Write out each record exactly as given, but do not include the pictures.

(Records from a dataset)
____________________

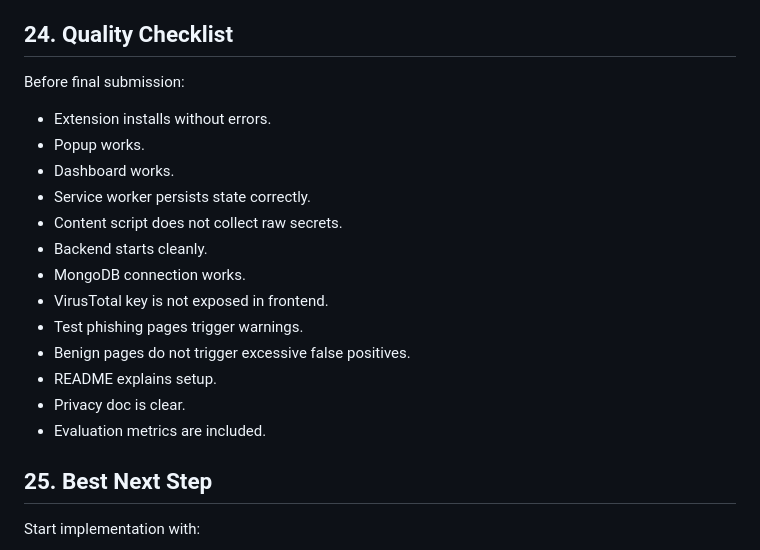
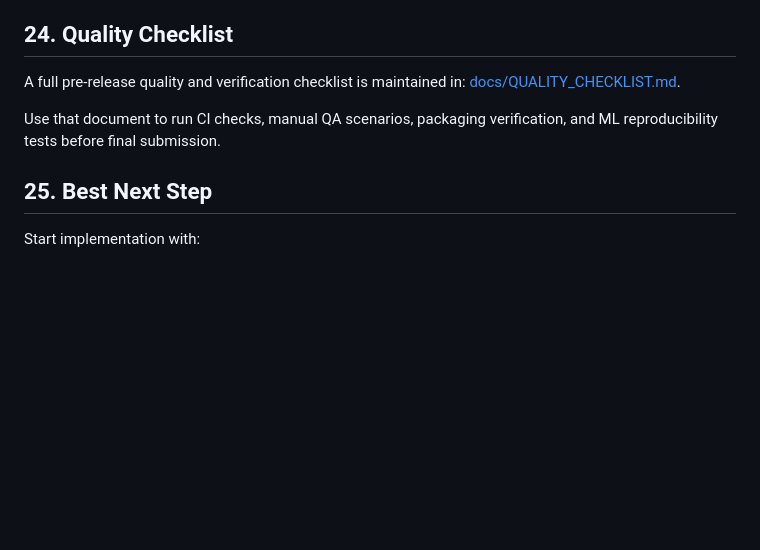
Before and after one commit to y4sssh/Secure-Browser-Extension, a Markdown page: docs/IMPLEMENTATION_PLAN.md, the part around the change. Drawn GitHub-style; blank space fills up the shorter version.

Commit message:
Quality_checklist

```diff
--- a/docs/IMPLEMENTATION_PLAN.md
+++ b/docs/IMPLEMENTATION_PLAN.md
@@ -1309,22 +1309,9 @@ Follow that doc to produce `submission.zip` or a GitHub release containing code,
 
 ## 24. Quality Checklist
 
-Before final submission:
+A full pre-release quality and verification checklist is maintained in: [docs/QUALITY_CHECKLIST.md](docs/QUALITY_CHECKLIST.md).
 
-- Extension installs without errors.
-- Popup works.
-- Dashboard works.
-- Service worker persists state correctly.
-- Content script does not collect raw secrets.
-- Backend starts cleanly.
-- MongoDB connection works.
-- VirusTotal key is not exposed in frontend.
-- Test phishing pages trigger warnings.
-- Benign pages do not trigger excessive false positives.
-- README explains setup.
-- Privacy doc is clear.
-- Evaluation metrics are included.
-
+Use that document to run CI checks, manual QA scenarios, packaging verification, and ML reproducibility tests before final submission.
 ## 25. Best Next Step
 
 Start implementation with:
```
Also changed, not shown: docs/QUALITY_CHECKLIST.md (added, +122 -0 lines).
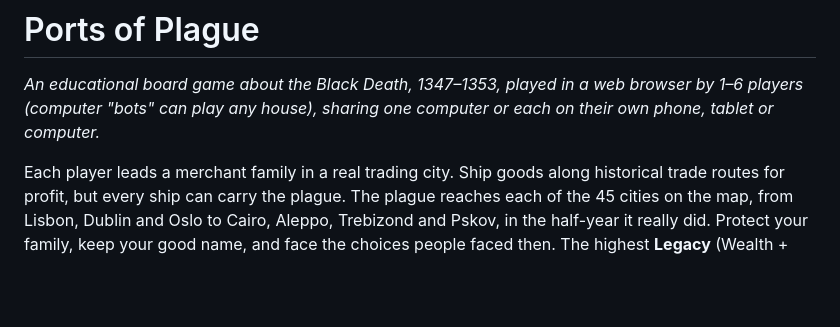
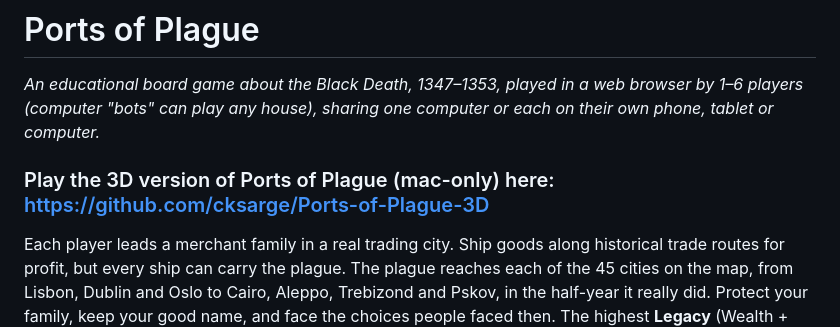
Before and after one commit to cksarge/Ports-of-Plague, a Markdown page: README.md, the part around the change. Drawn GitHub-style; blank space fills up the shorter version.

Commit message:
Update README with link to 3D version
Added a link to the 3D version of the game.

```diff
--- a/README.md
+++ b/README.md
@@ -1,6 +1,8 @@
 # Ports of Plague
 
 *An educational board game about the Black Death, 1347–1353, played in a web browser by 1–6 players (computer "bots" can play any house), sharing one computer or each on their own phone, tablet or computer.*
+
+### Play the 3D version of Ports of Plague (mac-only) here: https://github.com/cksarge/Ports-of-Plague-3D
 
 Each player leads a merchant family in a real trading city. Ship goods along historical trade routes for profit, but every ship can carry the plague. The plague reaches each of the 45 cities on the map, from Lisbon, Dublin and Oslo to Cairo, Aleppo, Trebizond and Pskov, in the half-year it really did. Protect your family, keep your good name, and face the choices people faced then. The highest **Legacy** (Wealth + Family + Reputation + your weakest one again) in 1353 wins. The map zooms with the mouse wheel, a trackpad pinch, two fingers on a touch screen or the **+ / −** buttons, and you drag to move around it.
 
```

____________________

Exercise response:
Before and after one commit to y4sssh/Secure-Browser-Extension, a Markdown page: docs/IMPLEMENTATION_PLAN.md, the part around the change. Drawn GitHub-style; blank space fills up the shorter version.

Commit message:
Quality_checklist

```diff
--- a/docs/IMPLEMENTATION_PLAN.md
+++ b/docs/IMPLEMENTATION_PLAN.md
@@ -1309,22 +1309,9 @@ Follow that doc to produce `submission.zip` or a GitHub release containing code,
 
 ## 24. Quality Checklist
 
-Before final submission:
+A full pre-release quality and verification checklist is maintained in: [docs/QUALITY_CHECKLIST.md](docs/QUALITY_CHECKLIST.md).
 
-- Extension installs without errors.
-- Popup works.
-- Dashboard works.
-- Service worker persists state correctly.
-- Content script does not collect raw secrets.
-- Backend starts cleanly.
-- MongoDB connection works.
-- VirusTotal key is not exposed in frontend.
-- Test phishing pages trigger warnings.
-- Benign pages do not trigger excessive false positives.
-- README explains setup.
-- Privacy doc is clear.
-- Evaluation metrics are included.
-
+Use that document to run CI checks, manual QA scenarios, packaging verification, and ML reproducibility tests before final submission.
 ## 25. Best Next Step
 
 Start implementation with:
```
Also changed, not shown: docs/QUALITY_CHECKLIST.md (added, +122 -0 lines).
Before and after one commit to cksarge/Ports-of-Plague, a Markdown page: README.md, the part around the change. Drawn GitHub-style; blank space fills up the shorter version.

Commit message:
Update README with link to 3D version
Added a link to the 3D version of the game.

```diff
--- a/README.md
+++ b/README.md
@@ -1,6 +1,8 @@
 # Ports of Plague
 
 *An educational board game about the Black Death, 1347–1353, played in a web browser by 1–6 players (computer "bots" can play any house), sharing one computer or each on their own phone, tablet or computer.*
+
+### Play the 3D version of Ports of Plague (mac-only) here: https://github.com/cksarge/Ports-of-Plague-3D
 
 Each player leads a merchant family in a real trading city. Ship goods along historical trade routes for profit, but every ship can carry the plague. The plague reaches each of the 45 cities on the map, from Lisbon, Dublin and Oslo to Cairo, Aleppo, Trebizond and Pskov, in the half-year it really did. Protect your family, keep your good name, and face the choices people faced then. The highest **Legacy** (Wealth + Family + Reputation + your weakest one again) in 1353 wins. The map zooms with the mouse wheel, a trackpad pinch, two fingers on a touch screen or the **+ / −** buttons, and you drag to move around it.
 
```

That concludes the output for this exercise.